Across these entries, work out how many lines carry the string "보강한다", and give only that number.

## GIVEN DATA
- - - - -
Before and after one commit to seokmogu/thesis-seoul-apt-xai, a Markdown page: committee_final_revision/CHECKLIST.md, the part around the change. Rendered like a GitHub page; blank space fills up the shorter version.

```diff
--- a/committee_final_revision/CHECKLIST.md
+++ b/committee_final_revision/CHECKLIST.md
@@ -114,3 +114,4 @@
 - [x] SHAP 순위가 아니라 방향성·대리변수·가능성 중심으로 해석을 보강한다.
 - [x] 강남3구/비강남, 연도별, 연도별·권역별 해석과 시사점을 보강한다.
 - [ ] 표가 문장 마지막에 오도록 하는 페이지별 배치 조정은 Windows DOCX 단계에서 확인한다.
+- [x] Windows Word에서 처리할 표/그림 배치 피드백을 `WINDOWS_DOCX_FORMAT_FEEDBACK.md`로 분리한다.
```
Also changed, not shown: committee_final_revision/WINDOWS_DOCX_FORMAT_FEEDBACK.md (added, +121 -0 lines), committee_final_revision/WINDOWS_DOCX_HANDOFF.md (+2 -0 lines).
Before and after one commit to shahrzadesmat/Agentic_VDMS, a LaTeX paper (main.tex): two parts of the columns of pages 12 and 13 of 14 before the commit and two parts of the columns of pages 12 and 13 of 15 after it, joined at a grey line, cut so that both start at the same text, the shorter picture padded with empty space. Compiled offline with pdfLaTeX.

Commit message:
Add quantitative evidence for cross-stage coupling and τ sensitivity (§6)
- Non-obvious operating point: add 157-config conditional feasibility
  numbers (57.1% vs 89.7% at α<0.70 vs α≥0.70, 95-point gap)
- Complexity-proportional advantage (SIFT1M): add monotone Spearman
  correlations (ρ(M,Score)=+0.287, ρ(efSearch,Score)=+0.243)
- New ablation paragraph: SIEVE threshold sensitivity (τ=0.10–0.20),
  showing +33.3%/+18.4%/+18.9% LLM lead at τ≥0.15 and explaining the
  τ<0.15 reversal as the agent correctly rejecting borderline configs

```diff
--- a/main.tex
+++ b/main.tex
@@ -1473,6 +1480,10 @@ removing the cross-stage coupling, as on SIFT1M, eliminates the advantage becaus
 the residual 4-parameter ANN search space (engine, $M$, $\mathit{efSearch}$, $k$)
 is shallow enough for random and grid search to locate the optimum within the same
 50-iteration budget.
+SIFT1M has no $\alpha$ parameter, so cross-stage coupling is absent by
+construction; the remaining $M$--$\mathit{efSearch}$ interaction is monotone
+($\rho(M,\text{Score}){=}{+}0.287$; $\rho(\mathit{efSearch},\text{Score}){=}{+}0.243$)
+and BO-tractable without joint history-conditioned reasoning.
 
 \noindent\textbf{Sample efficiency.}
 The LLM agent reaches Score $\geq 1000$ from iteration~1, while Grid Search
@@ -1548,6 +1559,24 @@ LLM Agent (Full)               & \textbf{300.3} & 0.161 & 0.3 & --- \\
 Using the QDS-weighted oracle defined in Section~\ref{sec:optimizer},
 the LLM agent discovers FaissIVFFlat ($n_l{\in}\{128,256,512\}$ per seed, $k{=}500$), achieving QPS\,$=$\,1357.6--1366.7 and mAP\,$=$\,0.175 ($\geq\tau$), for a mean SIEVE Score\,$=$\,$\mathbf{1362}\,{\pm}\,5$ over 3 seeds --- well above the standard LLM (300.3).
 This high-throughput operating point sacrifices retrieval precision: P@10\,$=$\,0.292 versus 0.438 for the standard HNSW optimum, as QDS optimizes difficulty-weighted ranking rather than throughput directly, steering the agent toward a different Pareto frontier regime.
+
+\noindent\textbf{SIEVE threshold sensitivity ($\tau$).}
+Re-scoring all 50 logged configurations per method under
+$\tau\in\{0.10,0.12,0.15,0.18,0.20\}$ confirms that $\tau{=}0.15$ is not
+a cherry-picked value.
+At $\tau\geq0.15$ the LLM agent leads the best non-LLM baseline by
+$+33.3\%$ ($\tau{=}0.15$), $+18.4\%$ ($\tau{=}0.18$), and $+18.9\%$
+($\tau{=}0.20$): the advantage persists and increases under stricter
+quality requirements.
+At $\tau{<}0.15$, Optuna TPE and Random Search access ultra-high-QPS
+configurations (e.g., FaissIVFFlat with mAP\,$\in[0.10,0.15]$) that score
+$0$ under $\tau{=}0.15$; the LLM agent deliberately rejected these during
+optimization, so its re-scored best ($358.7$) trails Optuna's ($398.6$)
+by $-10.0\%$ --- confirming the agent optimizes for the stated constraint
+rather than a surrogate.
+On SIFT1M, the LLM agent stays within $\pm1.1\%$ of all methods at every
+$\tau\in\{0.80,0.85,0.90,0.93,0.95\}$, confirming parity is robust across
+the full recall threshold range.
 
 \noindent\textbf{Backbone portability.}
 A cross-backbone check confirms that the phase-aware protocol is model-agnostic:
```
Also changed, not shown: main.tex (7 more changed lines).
- - - - -
## ANSWER TO THIS TASK
2